Why Can’t We Provide the Help Meena Needs?
Today, childbirth is the leading cause of death for teenage girls, aged 15 to 19, around the world.
As a result of cultural biases, child marriages, and impoverished conditions, girls as young as 9 years of age are married and face pregnancy in their teenage years in countries like Niger and Senegal. When they are married off, the promises of education fall to the curb and early motherhood often becomes their destiny.
Young mothers lacking an education, studies show, are less able to avoid poverty, avoid premature illness or death, or keep their families healthy. Families thrive less—and the world is a less healthy place—when young mothers continue to have child after child, often without knowing the means by which they might survive. A cycle of poverty and hardship can ensue.
How can we help mothers like Meena? Through family planning services—at least, by one measure.
The definition of family planning (in part by the Kaiser Family Foundation) is: the ability of individuals and couples to anticipate and attain their desired number of children and the spacing and timing of births through the use of modern contraception. As defined by the United Nations Population Fund, abortion is not viewed as a component of family planning.
What Are We Doing to Provide Family Planning to Those Who Need It?
Born out of the London Summit on Family Planning in 2012, the Family Planning 2020 (FP2020) program aimed to increase access to contraceptives to 120 million women and girls worldwide in the poorest countries by 2020. Currently, 53 million more women and girls are using modern contraception than were doing so in 2012.

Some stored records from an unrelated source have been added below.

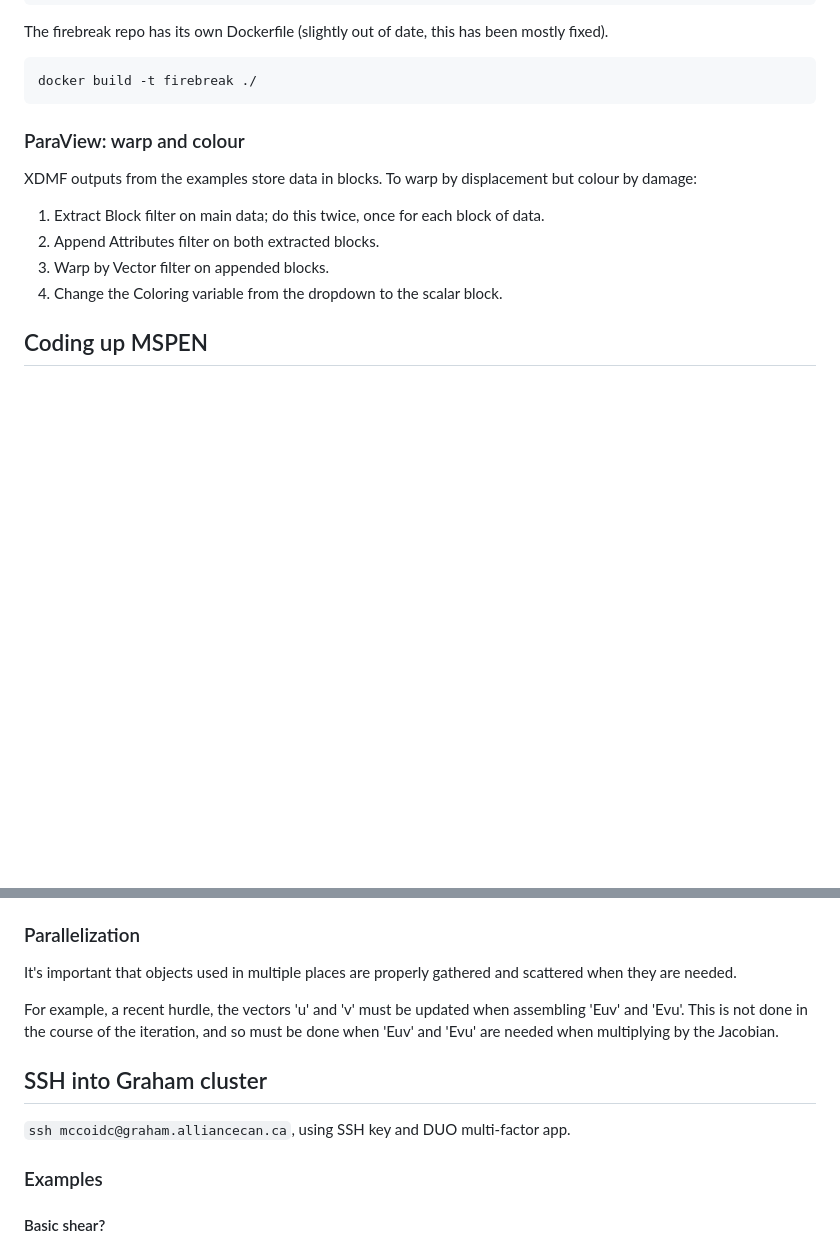
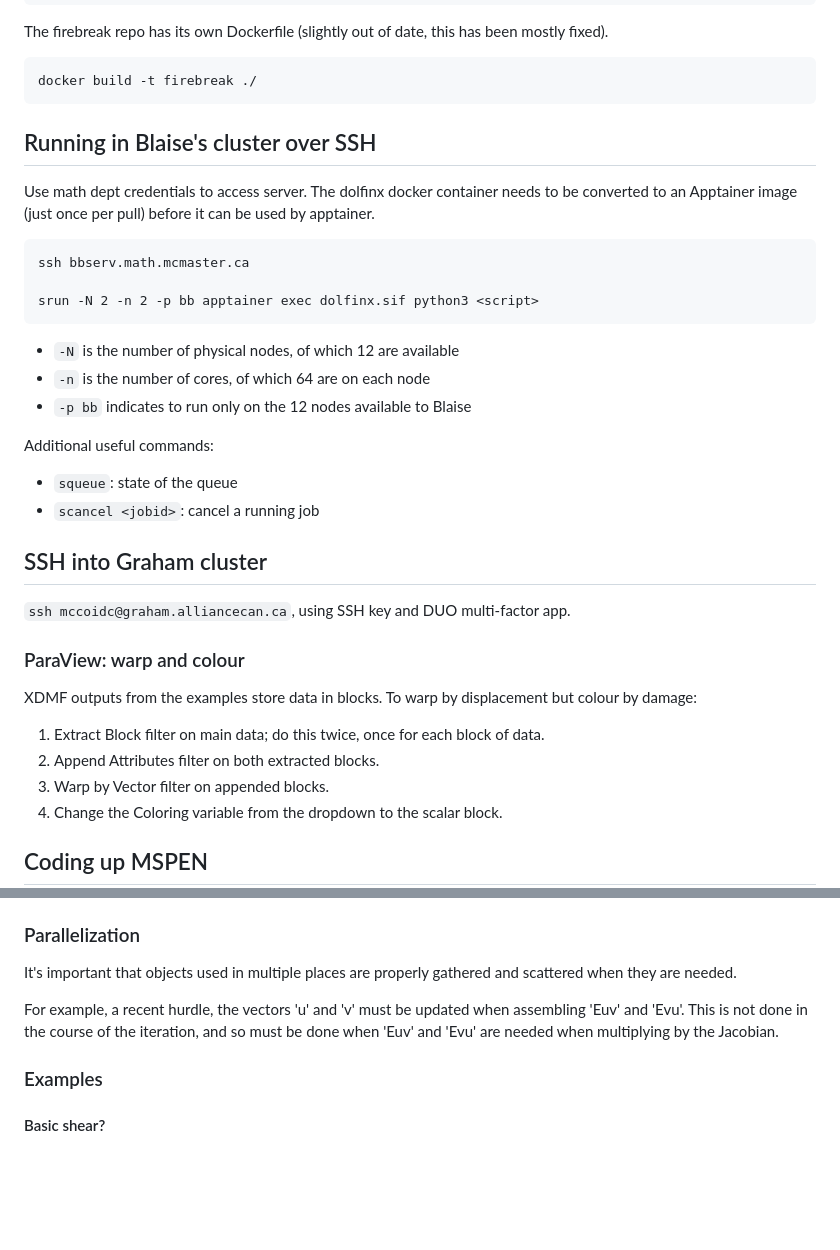
Before and after one commit to conmccoid/Fractures-Code, a Markdown page: Notes.md, 2 parts joined by grey strips. GitHub-like rendering; blank space fills up the shorter version.

Commit message:
notes updated for tips on using Blaise's cluster

````diff
--- a/Notes.md
+++ b/Notes.md
@@ -51,6 +51,27 @@ The firebreak repo has its own Dockerfile (slightly out of date, this has been m
 ```
 docker build -t firebreak ./
 ```
+
+## Running in Blaise's cluster over SSH
+
+Use math dept credentials to access server.
+The dolfinx docker container needs to be converted to an Apptainer image (just once per pull) before it can be used by apptainer.
+```
+ssh bbserv.math.mcmaster.ca
+
+srun -N 2 -n 2 -p bb apptainer exec dolfinx.sif python3 <script>
+```
+- `-N` is the number of physical nodes, of which 12 are available
+- `-n` is the number of cores, of which 64 are on each node
+- `-p bb` indicates to run only on the 12 nodes available to Blaise
+
+Additional useful commands:
+- `squeue`: state of the queue
+- `scancel <jobid>`: cancel a running job
+
+## SSH into Graham cluster
+
+`ssh mccoidc@graham.alliancecan.ca`, using SSH key and DUO multi-factor app.
 
 ### ParaView: warp and colour
 
@@ -112,10 +133,6 @@ It's important that objects used in multiple places are properly gathered and sc
 For example, a recent hurdle, the vectors 'u' and 'v' must be updated when assembling 'Euv' and 'Evu'.
 This is not done in the course of the iteration, and so must be done when 'Euv' and 'Evu' are needed when multiplying by the Jacobian.
 
-## SSH into Graham cluster
-
-`ssh mccoidc@graham.alliancecan.ca`, using SSH key and DUO multi-factor app.
-
 ### Examples
 
 #### Basic shear?
````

The FP2020 program states that, in line with country strategies to deliver family planning services, 10 dimensions of family planning are supported, including but not limited to: accessibility, acceptability, quality, empowerment, and voice and participation.
If enacted, the program’s vision could help break biases and rebuild perspective on the value of girls and women in society. But what is certain is that the impact of family planning services and education goes far. According to the Kaiser Family Foundation, one-third of global maternal deaths—roughly 100,000 deaths—could be prevented annually “if women who did not wish to become pregnant had access to and used effective contraception.” FP2020 has helped guide national governments in many countries to deliver such efforts.
FP2020 Country Examples
According to the World Bank and Jhpiego, respectively, Afghanistan has the highest maternal mortality ratio (MMR) in South Asia at 638 maternal deaths per 100,000 live births; Afghanistan aims to achieve 30 percent modern contraceptive prevalence among married women by 2020 under FP2020. It is unclear whether Afghanistan has met its 2020 targets yet since joining FP2020 in 2016.
Source: Nicholas Githiri/Pexels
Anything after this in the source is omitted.